* Problem details
Each line in the entries that has the word "TextFieldsInputFormSignIn" has to be copied.

* Task input
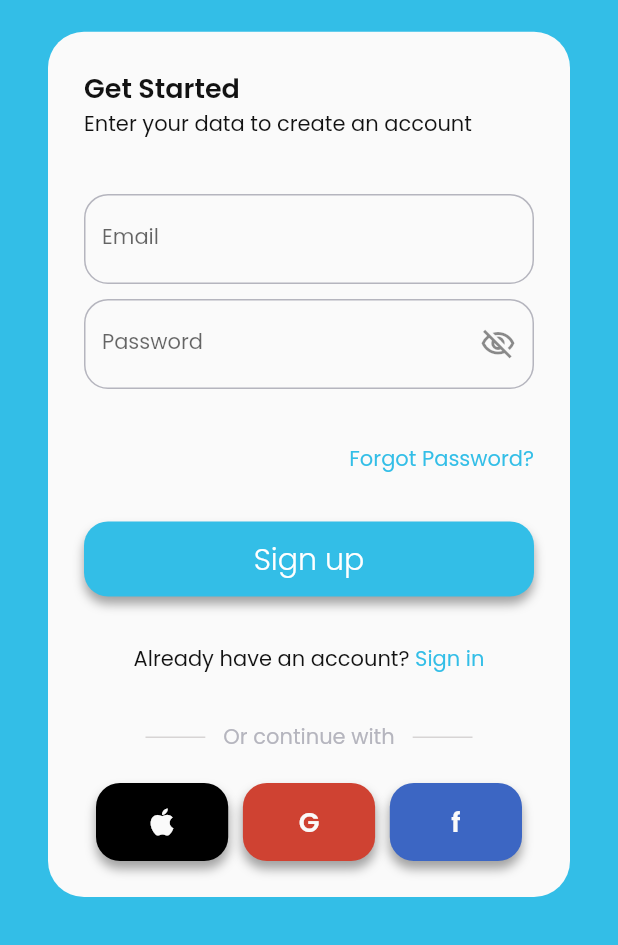
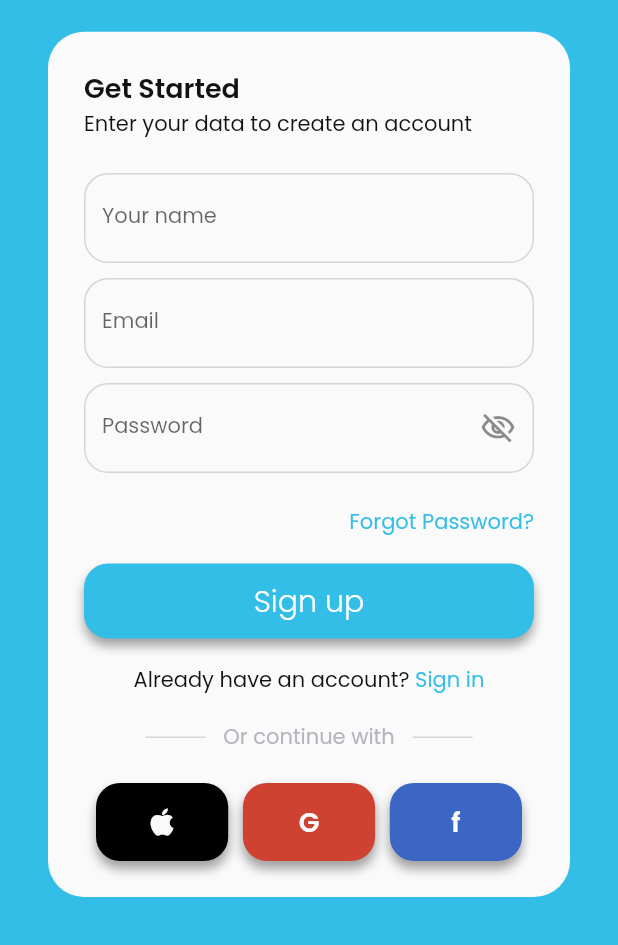
Before and after one commit to NickSigoff/Flutter-Projects-Nick, a Flutter app: the SignUpPage screen opened directly, on a phone screen of 412 x 824 dp, the part 291-1236 px from its top. Run offline on Flutter 3.47's test engine with Material 2 defaults, Android fonts, the light colour scheme and no system bars; our stand-ins replace cached_network_image, cloud_firestore, firebase_auth, firebase_core, geolocator, percent_indicator and 1 more; accounts and stored records are empty; network calls fail.

Commit message:
main borders

```diff
--- a/messenger_app/lib/pages/auth_pages/sign_in_page/widgets/text_fields_input_form_sign_in.dart
+++ b/messenger_app/lib/pages/auth_pages/sign_in_page/widgets/text_fields_input_form_sign_in.dart
@@ -1,17 +1,15 @@
 import 'package:flutter/material.dart';
 import 'package:messenger_app/pages/auth_pages/sign_in_page/widgets/input_block_sign_in_page_widget.dart';
+import 'package:messenger_app/utils/main_borders.dart';
 import 'package:messenger_app/utils/main_colors.dart';
 import 'package:messenger_app/utils/main_text_styles.dart';
 
 class TextFieldsInputFormSignIn extends StatefulWidget {
-  final OutlineInputBorder _outlineInputBorder = const OutlineInputBorder(
-      borderRadius: BorderRadius.all(Radius.circular(16)),
-      borderSide: BorderSide(color: MainColors.grey));
-
   const TextFieldsInputFormSignIn({Key? key}) : super(key: key);
 
   @override
-  State<TextFieldsInputFormSignIn> createState() => _TextFieldsSignUpPageState();
+  State<TextFieldsInputFormSignIn> createState() =>
+      _TextFieldsSignUpPageState();
 }
 
 class _TextFieldsSignUpPageState extends State<TextFieldsInputFormSignIn> {
@@ -27,11 +25,10 @@ class _TextFieldsSignUpPageState extends State<TextFieldsInputFormSignIn> {
             style: MainTextStyles.smallInputBlockStyle,
             controller: InputBlockSignInPage.emailController,
             keyboardType: TextInputType.emailAddress,
-            decoration: InputDecoration(
+            decoration: const InputDecoration(
               labelText: 'Email',
-              focusedBorder: widget._outlineInputBorder.copyWith(
-                  borderSide: const BorderSide(color: MainColors.lightBlue)),
-              enabledBorder: widget._outlineInputBorder,
+              focusedBorder: MainBorders.outlineInputBorderFocused,
+              enabledBorder: MainBorders.outlineInputBorder,
             ),
           ),
         ),
@@ -56,9 +53,8 @@ class _TextFieldsSignUpPageState extends State<TextFieldsInputFormSignIn> {
                 ),
               ),
               labelText: 'Password',
-              focusedBorder: widget._outlineInputBorder.copyWith(
-                  borderSide: const BorderSide(color: MainColors.lightBlue)),
-              enabledBorder: widget._outlineInputBorder,
+              focusedBorder: MainBorders.outlineInputBorderFocused,
+              enabledBorder: MainBorders.outlineInputBorder,
             ),
           ),
         ),
--- a/messenger_app/lib/pages/auth_pages/sign_up_page/widgets/input_block_sign_up_page.dart
+++ b/messenger_app/lib/pages/auth_pages/sign_up_page/widgets/input_block_sign_up_page.dart
@@ -3,6 +3,7 @@ import 'package:flutter/material.dart';
 import 'package:messenger_app/global_widgets/confirm_button_widget.dart';
 import 'package:messenger_app/global_widgets/social_media_authorize_widget.dart';
 import 'package:messenger_app/pages/auth_pages/sign_in_page/sign_in_page.dart';
+import 'package:messenger_app/pages/auth_pages/sign_up_page/widgets/text_fields_input_form_sign_up_page.dart';
 import 'package:messenger_app/utils/main_colors.dart';
 import 'package:messenger_app/utils/main_text_styles.dart';
 import 'package:messenger_app/utils/size_constants.dart';
@@ -42,7 +43,9 @@ class InputBlockSignUpPage extends StatelessWidget {
         mainAxisAlignment: MainAxisAlignment.spaceBetween,
         children: [
           _buildHeaderInputForm(),
-          const TextFieldsInputFormSignIn(),
+          TextFieldsInputFormSignUpPage(
+            formKey: formKey,
+          ),
           Container(
             alignment: Alignment.centerRight,
             child: Text('Forgot Password?',
--- a/messenger_app/lib/pages/auth_pages/sign_up_page/widgets/text_fields_input_form_sign_up_page.dart
+++ b/messenger_app/lib/pages/auth_pages/sign_up_page/widgets/text_fields_input_form_sign_up_page.dart
@@ -1,23 +1,21 @@
 import 'package:flutter/material.dart';
-import 'package:messenger_app/utils/main_colors.dart';
 import 'package:messenger_app/utils/main_text_styles.dart';
 
+import '../../../../utils/main_borders.dart';
 import 'input_block_sign_up_page.dart';
 
 class TextFieldsInputFormSignUpPage extends StatefulWidget {
-  final OutlineInputBorder _outlineInputBorder =  const OutlineInputBorder(
-      borderRadius: BorderRadius.all(Radius.circular(16)),
-      borderSide: BorderSide(color: MainColors.lightBlue));
   final GlobalKey formKey;
 
-  const TextFieldsInputFormSignUpPage({Key? key,required this.formKey}) : super(key: key);
+  const TextFieldsInputFormSignUpPage({Key? key, required this.formKey})
+      : super(key: key);
 
   @override
-  State<TextFieldsInputFormSignUpPage> createState() => _TextFieldsSignUpPageState();
+  State<TextFieldsInputFormSignUpPage> createState() =>
+      _TextFieldsSignUpPageState();
 }
 
 class _TextFieldsSignUpPageState extends State<TextFieldsInputFormSignUpPage> {
-
   bool _visiblePassword = true;
 
   @override
@@ -33,12 +31,10 @@ class _TextFieldsSignUpPageState extends State<TextFieldsInputFormSignUpPage> {
               style: MainTextStyles.smallInputBlockStyle,
               controller: InputBlockSignUpPage.nameController,
               keyboardType: TextInputType.name,
-              decoration: InputDecoration(
+              decoration: const InputDecoration(
                   labelText: 'Your name',
-                focusedBorder: widget._outlineInputBorder,
-                enabledBorder: widget._outlineInputBorder.copyWith(
-                    borderSide: const BorderSide(color: MainColors.grey)),
-              ),
+                  focusedBorder: MainBorders.outlineInputBorderFocused,
+                  enabledBorder: MainBorders.outlineInputBorder),
             ),
           ),
           Container(
@@ -49,11 +45,10 @@ class _TextFieldsSignUpPageState extends State<TextFieldsInputFormSignUpPage> {
               keyboardType: TextInputType.emailAddress,
               validator: (email) =>
                   email == null ? 'Enter correct email' : null,
-              decoration: InputDecoration(
+              decoration: const InputDecoration(
                 labelText: 'Email',
-                focusedBorder: widget._outlineInputBorder,
-                enabledBorder: widget._outlineInputBorder.copyWith(
-                    borderSide: const BorderSide(color: MainColors.grey)),
+                focusedBorder: MainBorders.outlineInputBorderFocused,
+                enabledBorder: MainBorders.outlineInputBorder,
               ),
             ),
           ),
@@ -81,10 +76,8 @@ class _TextFieldsSignUpPageState extends State<TextFieldsInputFormSignUpPage> {
                     ),
                   ),
                   labelText: 'Password',
-                focusedBorder: widget._outlineInputBorder,
-                enabledBorder: widget._outlineInputBorder.copyWith(
-                    borderSide: const BorderSide(color: MainColors.grey)),
-              ),
+                  focusedBorder: MainBorders.outlineInputBorderFocused,
+                  enabledBorder: MainBorders.outlineInputBorder),
             ),
           ),
         ],
--- /dev/null
+++ b/messenger_app/lib/utils/main_borders.dart
@@ -0,0 +1,14 @@
+import 'package:flutter/material.dart';
+
+import 'main_colors.dart';
+
+abstract class MainBorders {
+  static const OutlineInputBorder outlineInputBorder = OutlineInputBorder(
+      borderRadius: BorderRadius.all(Radius.circular(16)),
+      borderSide: BorderSide(color: MainColors.lightGrey));
+
+  static const OutlineInputBorder outlineInputBorderFocused =
+      OutlineInputBorder(
+          borderRadius: BorderRadius.all(Radius.circular(16)),
+          borderSide: BorderSide(color: MainColors.lightBlue));
+}
```
Lines whose indentation alone changed are shown as unchanged.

* Task output
 class TextFieldsInputFormSignIn extends StatefulWidget {
   const TextFieldsInputFormSignIn({Key? key}) : super(key: key);
-  State<TextFieldsInputFormSignIn> createState() => _TextFieldsSignUpPageState();
+  State<TextFieldsInputFormSignIn> createState() =>
 class _TextFieldsSignUpPageState extends State<TextFieldsInputFormSignIn> {
@@ -27,11 +25,10 @@ class _TextFieldsSignUpPageState extends State<TextFieldsInputFormSignIn> {
@@ -56,9 +53,8 @@ class _TextFieldsSignUpPageState extends State<TextFieldsInputFormSignIn> {
-          const TextFieldsInputFormSignIn(),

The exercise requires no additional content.